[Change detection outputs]
- - - - - - -

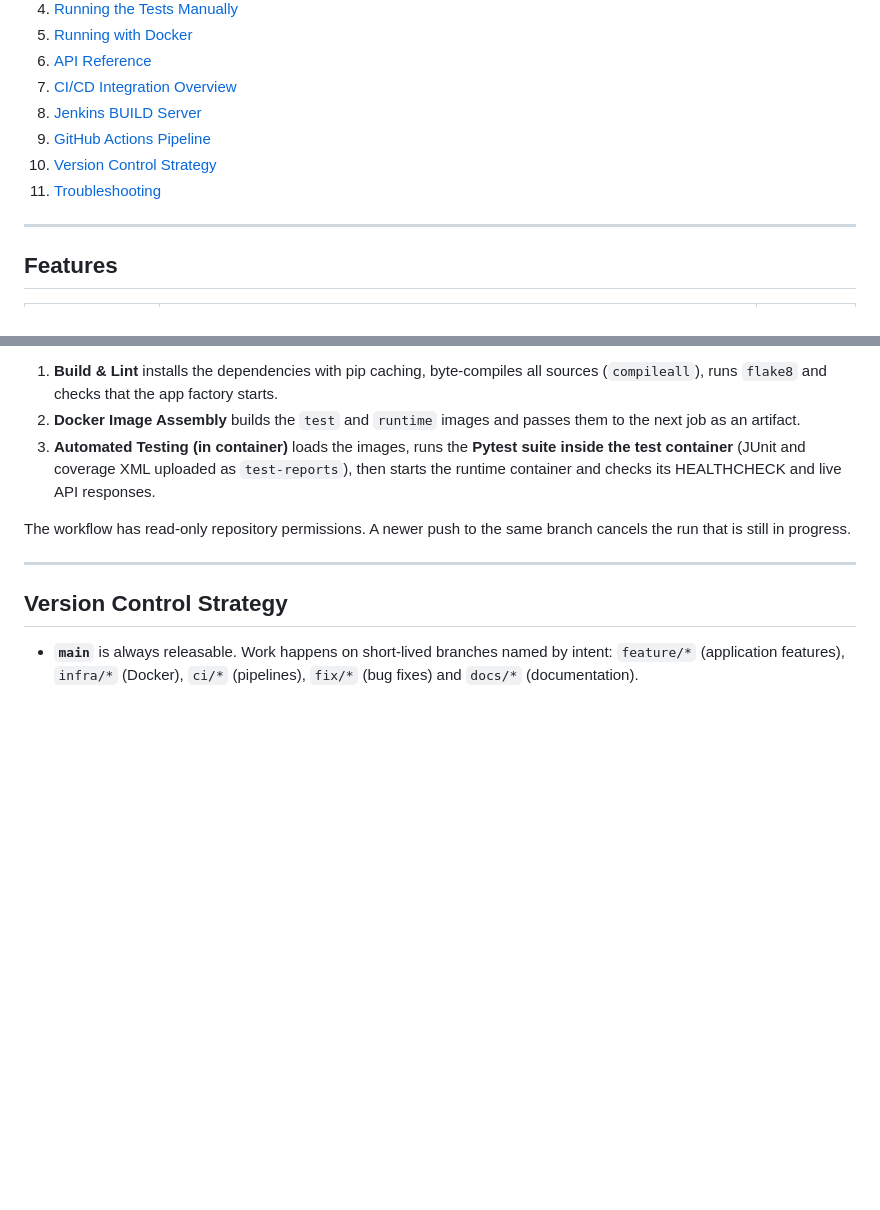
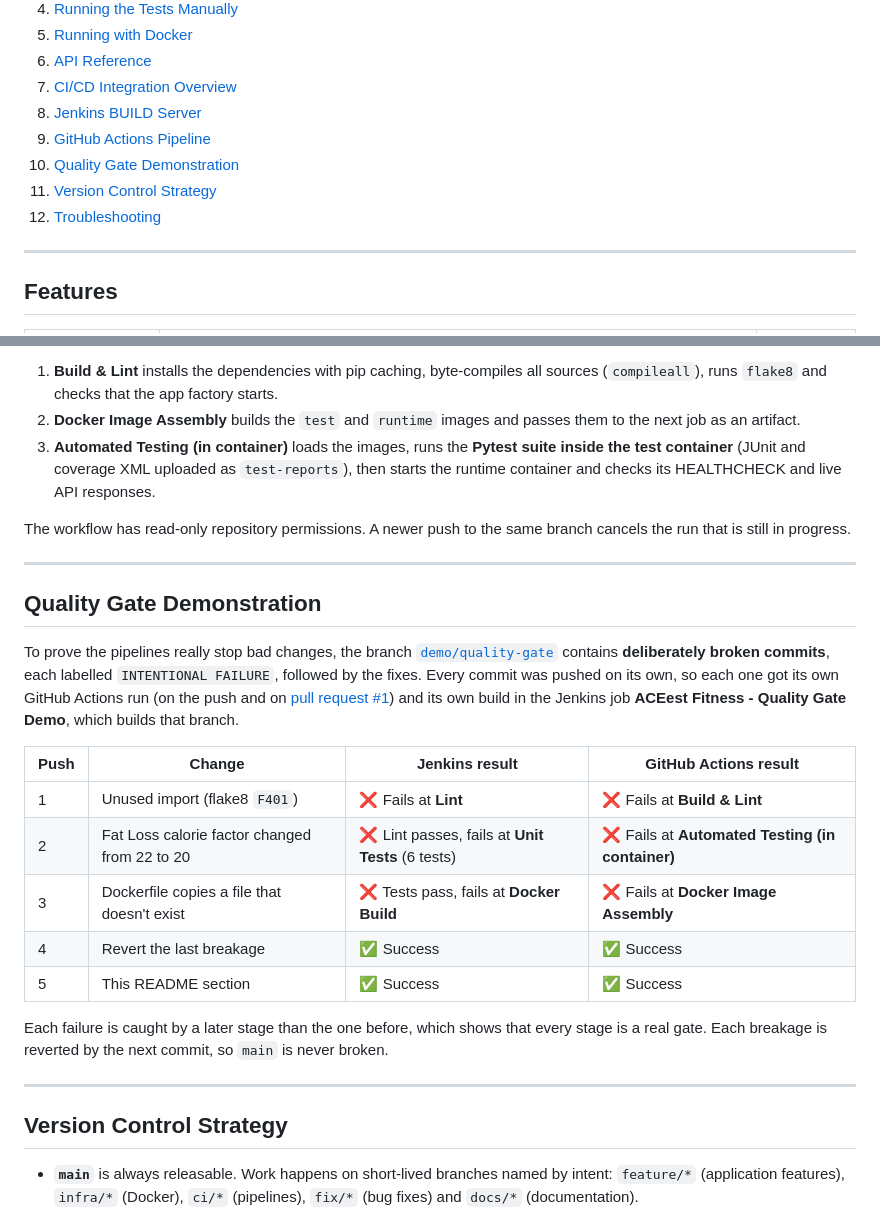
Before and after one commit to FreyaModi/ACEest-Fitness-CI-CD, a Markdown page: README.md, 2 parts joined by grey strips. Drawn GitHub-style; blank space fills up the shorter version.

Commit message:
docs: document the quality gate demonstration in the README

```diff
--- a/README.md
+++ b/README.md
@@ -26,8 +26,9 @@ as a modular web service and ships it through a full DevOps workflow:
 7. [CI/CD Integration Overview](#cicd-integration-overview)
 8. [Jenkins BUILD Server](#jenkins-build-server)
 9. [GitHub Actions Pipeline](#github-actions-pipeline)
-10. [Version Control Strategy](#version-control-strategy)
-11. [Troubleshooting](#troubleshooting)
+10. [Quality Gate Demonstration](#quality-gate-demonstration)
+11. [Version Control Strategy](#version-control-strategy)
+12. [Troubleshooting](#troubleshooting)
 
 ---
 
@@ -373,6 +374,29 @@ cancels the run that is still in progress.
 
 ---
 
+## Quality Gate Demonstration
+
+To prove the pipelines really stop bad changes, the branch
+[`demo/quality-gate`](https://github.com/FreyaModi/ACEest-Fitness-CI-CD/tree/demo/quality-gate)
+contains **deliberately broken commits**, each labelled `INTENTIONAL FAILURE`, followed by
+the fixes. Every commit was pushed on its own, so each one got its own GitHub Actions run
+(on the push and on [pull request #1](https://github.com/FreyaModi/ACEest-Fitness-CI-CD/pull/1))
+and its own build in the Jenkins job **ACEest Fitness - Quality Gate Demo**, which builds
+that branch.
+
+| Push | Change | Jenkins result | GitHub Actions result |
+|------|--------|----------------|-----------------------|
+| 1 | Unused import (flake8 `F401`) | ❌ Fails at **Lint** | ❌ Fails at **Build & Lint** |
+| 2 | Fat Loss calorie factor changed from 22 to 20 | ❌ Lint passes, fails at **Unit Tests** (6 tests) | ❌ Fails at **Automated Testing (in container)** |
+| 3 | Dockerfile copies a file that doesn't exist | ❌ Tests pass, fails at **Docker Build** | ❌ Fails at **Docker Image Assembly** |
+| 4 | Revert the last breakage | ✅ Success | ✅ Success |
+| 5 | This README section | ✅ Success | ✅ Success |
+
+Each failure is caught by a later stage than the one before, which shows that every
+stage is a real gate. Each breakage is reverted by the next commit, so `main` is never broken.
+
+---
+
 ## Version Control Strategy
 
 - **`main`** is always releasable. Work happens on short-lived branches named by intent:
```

- - - - - - -

Of all the lines in the data above, show only those that hold the word "broken".

__WRITTEN SOLUTION__:
+contains **deliberately broken commits**, each labelled `INTENTIONAL FAILURE`, followed by
+stage is a real gate. Each breakage is reverted by the next commit, so `main` is never broken.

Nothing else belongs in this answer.